The authors explore the possible implications of these guidelines for national, cross-border, and transatlantic mergers in this Law360 article.
Note: On June 30, 2020, the Department of Justice and Federal Trade Commission issued revised Vertical Merger Guidelines (VMGs). Many of the comments and suggestions raised below were reflected in the 2020 VMGs. For example, the importance of incentive and ability were recognized and used as the foundation for an economically sound set of safe harbors in vertical cases
On September 15, 2021, the FTC voted to withdraw from these guidelines. The majority statement in that decision took issue with separate sections of the 2020 VMGs related to elimination of double markup and efficiencies while endorsing the advances made through this comment process on the core sections: “The 2020 VMGs represent a substantial improvement over the 1984 guidelines that they replaced and address important principles such as raising rivals’ costs, foreclosure, and misuse of competitively sensitive information.”

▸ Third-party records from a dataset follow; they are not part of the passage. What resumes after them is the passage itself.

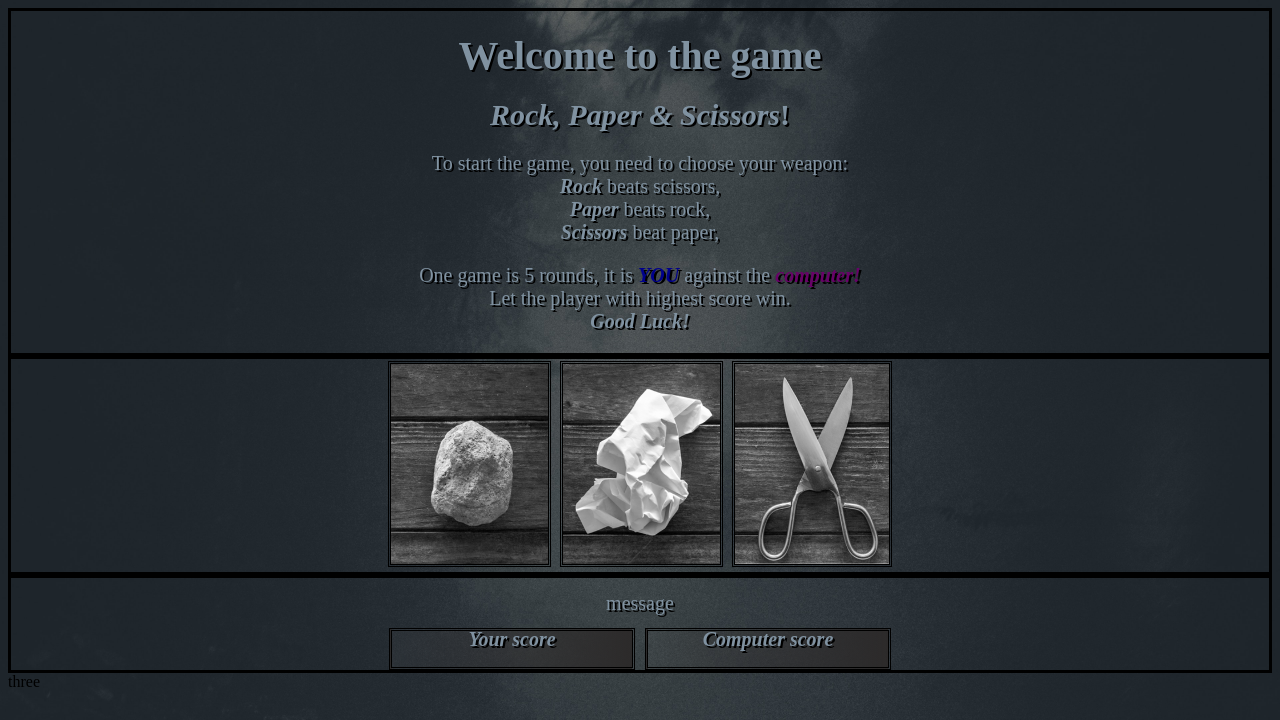
Repository: agneta1991/rock-paper-scissors
Page: Desktop/coding/index.html
These files come from the project's save history. The page is drawn as it stood at one moment and after the next save; the edit follows.
The browser window is 1280 px wide. The pictures show the whole page.

Above is the page before, as saved 2023-03-03 07:09:06.

### Desktop/coding/index.html
<!DOCTYPE html>
<html lang="en">
<head>
    <meta charset="UTF-8">
    <title>Rock Paper Scissors</title>
    <link rel="styleSheet" href='styles.css'>
    <link rel="javascript.js" href="javascript.js" defer>
</head>
<body>
    <div class="container1">
        <div class="title">
            <h1>Welcome to the game </h1>
            <h2><span>Rock, Paper & Scissors</span>!</h2>
            <p>To start the game, you need to choose your weapon:<br>
            <span>Rock</span> beats scissors, <br>
            <span>Paper</span> beats rock, <br>
            <span>Scissors</span> beat paper,</p>
            <p>One game is 5 rounds, it is <span style="color: darkblue">YOU</span> against the <span style="color: rgb(104, 2, 104)">computer!</span><br>
            Let the player with highest score win.<br>
        <span>Good Luck!</span></p>
        </div>
    </div>
    <div class ="container2">
        <div class="options">
            <button class="rock"> <img src='images/rock.png'></button>
            <button class="paper"><img src='images/paper.png'></button>
            <button class="scissors"><img src='images/scissors.png'></button>
        </div>
    </div>
    <div class="container3">
        <div class="displayed">message</div>
        <div class="score">
            <div class="playerScore"><span>Your score<span></span>
            <p class="displayedPlayerScore"></p></div>
            <div class="computerScore"><span>Computer score<span></span>
            <p class="displayedComputerScore"></p></div></div>
        </div>
three
    </div>
</body>
</html>

### Desktop/coding/styles.css
body{
    background-image: url('images/background.jpg');
    background-size:100%;
}
h1, h2{
    line-height: 90%;
}

.container1, .container2, .container3{
    border: solid black;
    color: rgb(128, 146, 161);
    text-shadow: 2px 2px black;
    font-size: 20px;
}
span{
    font-weight: bold;
    font-style: italic;
}
.container1{
    display: flex;
    justify-content: center;
    text-align: center;
}


img{
    width: auto ;
    height: 200px ;
    border-style: double;
}

.container2 {
    display: flex;
    justify-content: center;
    gap: 8px;
}
button{
    background-color: transparent;
    padding: 0%;
    border-color: transparent;
}


img {
    -webkit-filter:
    grayscale(100%);
    filter:grayscale(100%);
    -webkit-transition: .2s
    ease-in-out;
    transition: .2s ease-in-out;
}

img:hover {
    -webkit-filter:grayscale(0);
    filter:grayscale(0);
    transform: scale(1.1);
}

.playerScore, .computerScore {
    line-height: 80%;
    border: black;
    width: 240px;
    border-style: double;
    background-image: linear-gradient(to right, rgba(156, 146, 146, 0.055),rgb(44, 42, 42) );
}

.score{
    display: flex;
    justify-content: center;
    text-align: center;
    gap: 10px;

}

.displayed{
    line-height: 50px;
    display: flex;
    justify-content: center;
    text-align: center;
}

After the next save:
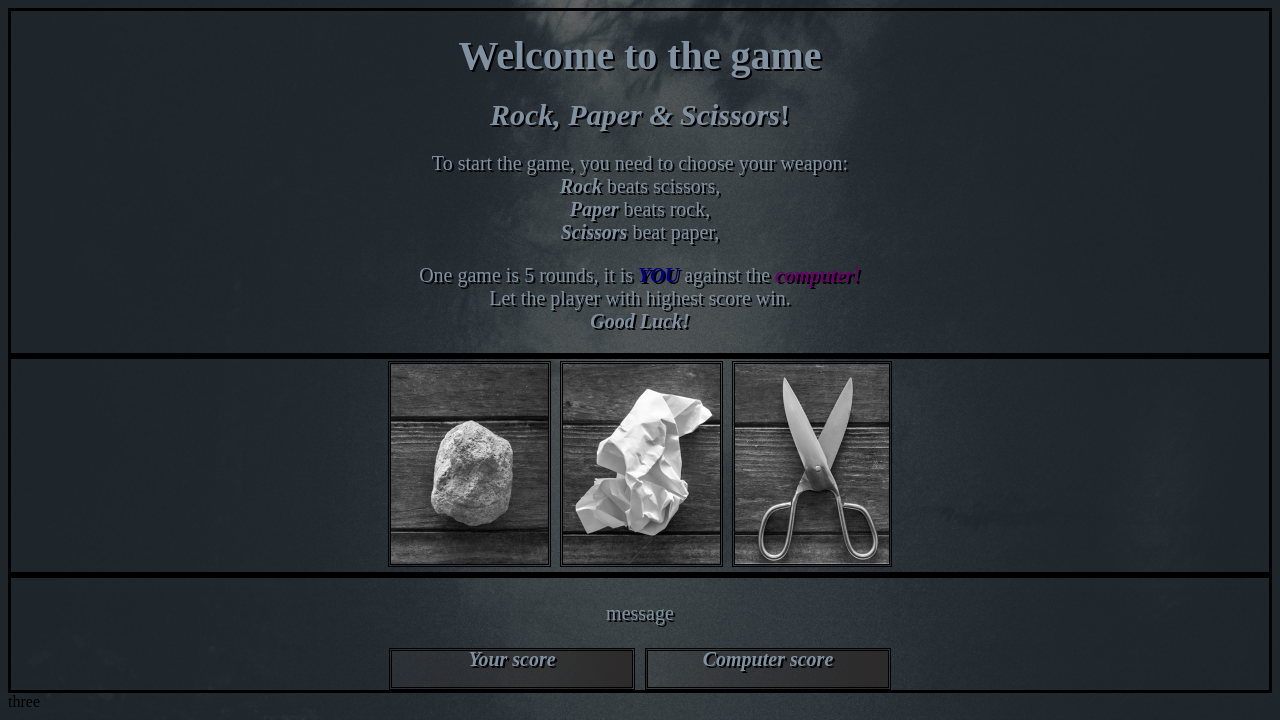
Saved 12 s later.
--- a/Desktop/coding/styles.css
+++ b/Desktop/coding/styles.css
@@ -73,7 +73,7 @@ img:hover {
 }
 
 .displayed{
-    line-height: 50px;
+    line-height: 70px;
     display: flex;
     justify-content: center;
     text-align: center;
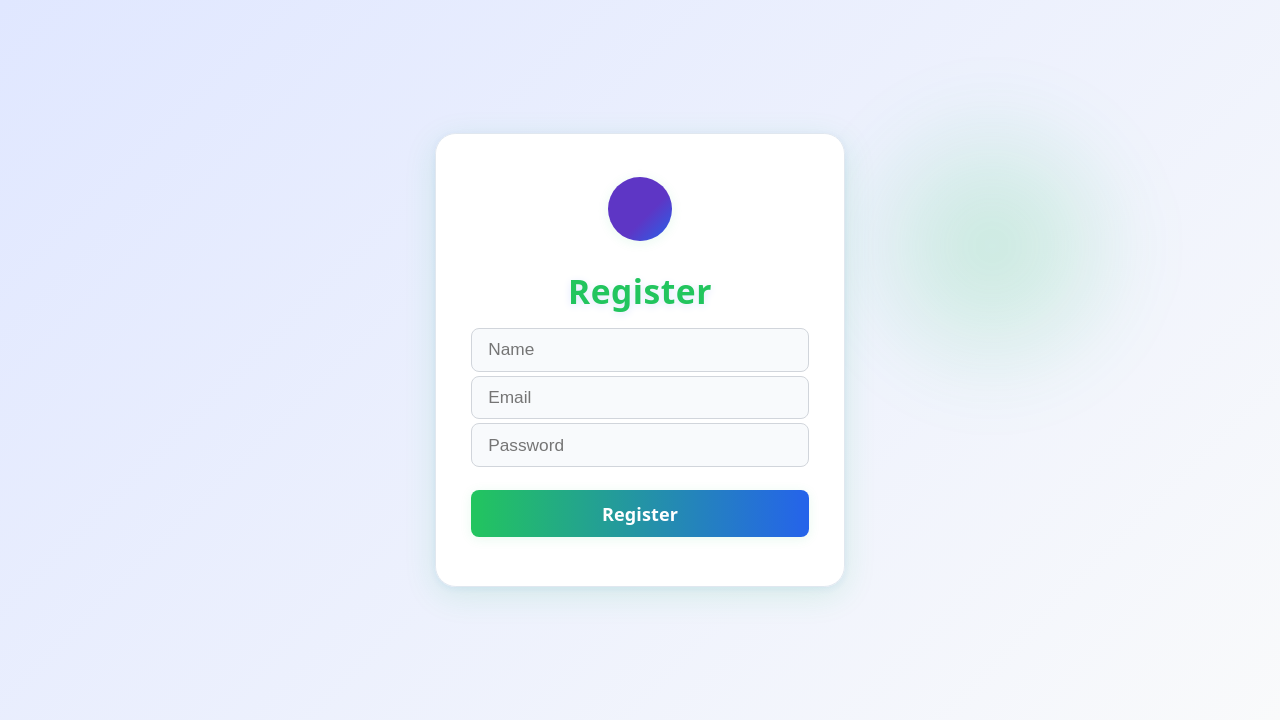
Repository: him021204/Task-Manager
Page: /register (app in client/)
An editor plug-in stored every save of this project. The page is shown before and after the next save, followed by the edit.
The browser window is 1280 px wide. The pictures show the whole page.
The page's requests for data from a server got no answer. The project was rebuilt for these pictures with package versions that can differ from the ones it lists, and the page was loaded fresh each time. No one was signed in, and anything a server would have sent is missing. Also part of the build but not shown: client/vite.config.js, client/src/pages/Dashboard.css, client/src/pages/Dashboard.jsx, client/src/pages/Login.css, client/src/pages/Login.jsx, client/src/pages/Analytics.css, client/src/pages/Analytics.jsx, client/src/pages/CalendarView.css and 1 more.

Above is the page before, as saved 2025-06-19 20:01:09.

After the next save:
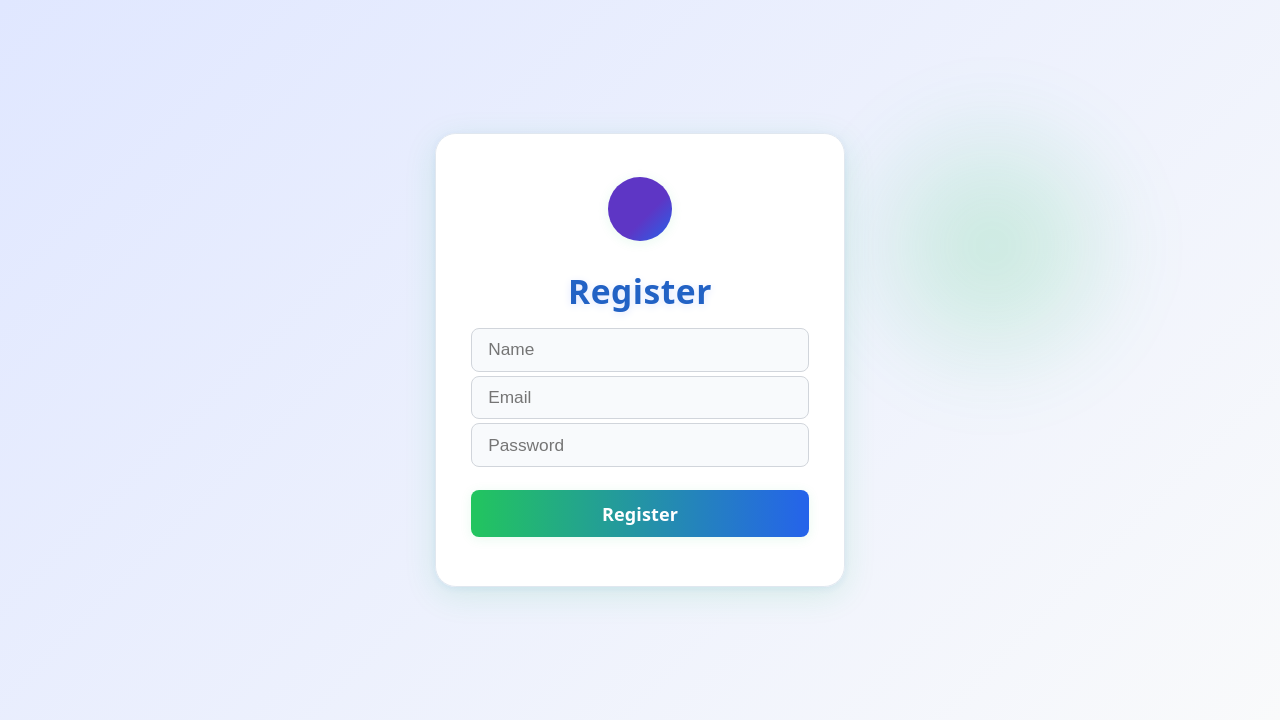
Saved 30 s later.
--- a/client/src/pages/Register.css
+++ b/client/src/pages/Register.css
@@ -66,7 +66,7 @@
   text-align: center;
   font-size: 2.1rem;
   font-weight: 900;
-  color: #22c55e;
+  color: #2262c5;
   letter-spacing: 0.5px;
   margin-bottom: 0.7rem;
   text-shadow: 0 2px 8px #e0e7ff;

The Department of Justice published its long-awaited draft vertical merger guidelines (DVMG) on January 10, 2020. The relationship among guidelines in major jurisdictions is important for counsel to understand in day-to-day advisory and expert work. The apparent similarities of the guidelines, however, can sometimes mask significant gaps in their practical application. To better understand the potential effect of the DVMG towards international convergence, the authors discuss:
- Approaches to and scope and depth of guidance
- Market definition
- Safe harbor threshold
- Evidence and unilateral effects
- Coordinated effects
This article was originally published by Law360 in February 2020.
The views expressed in this article are solely those of the authors, who are responsible for the content, and do not necessarily represent the views of Cornerstone Research.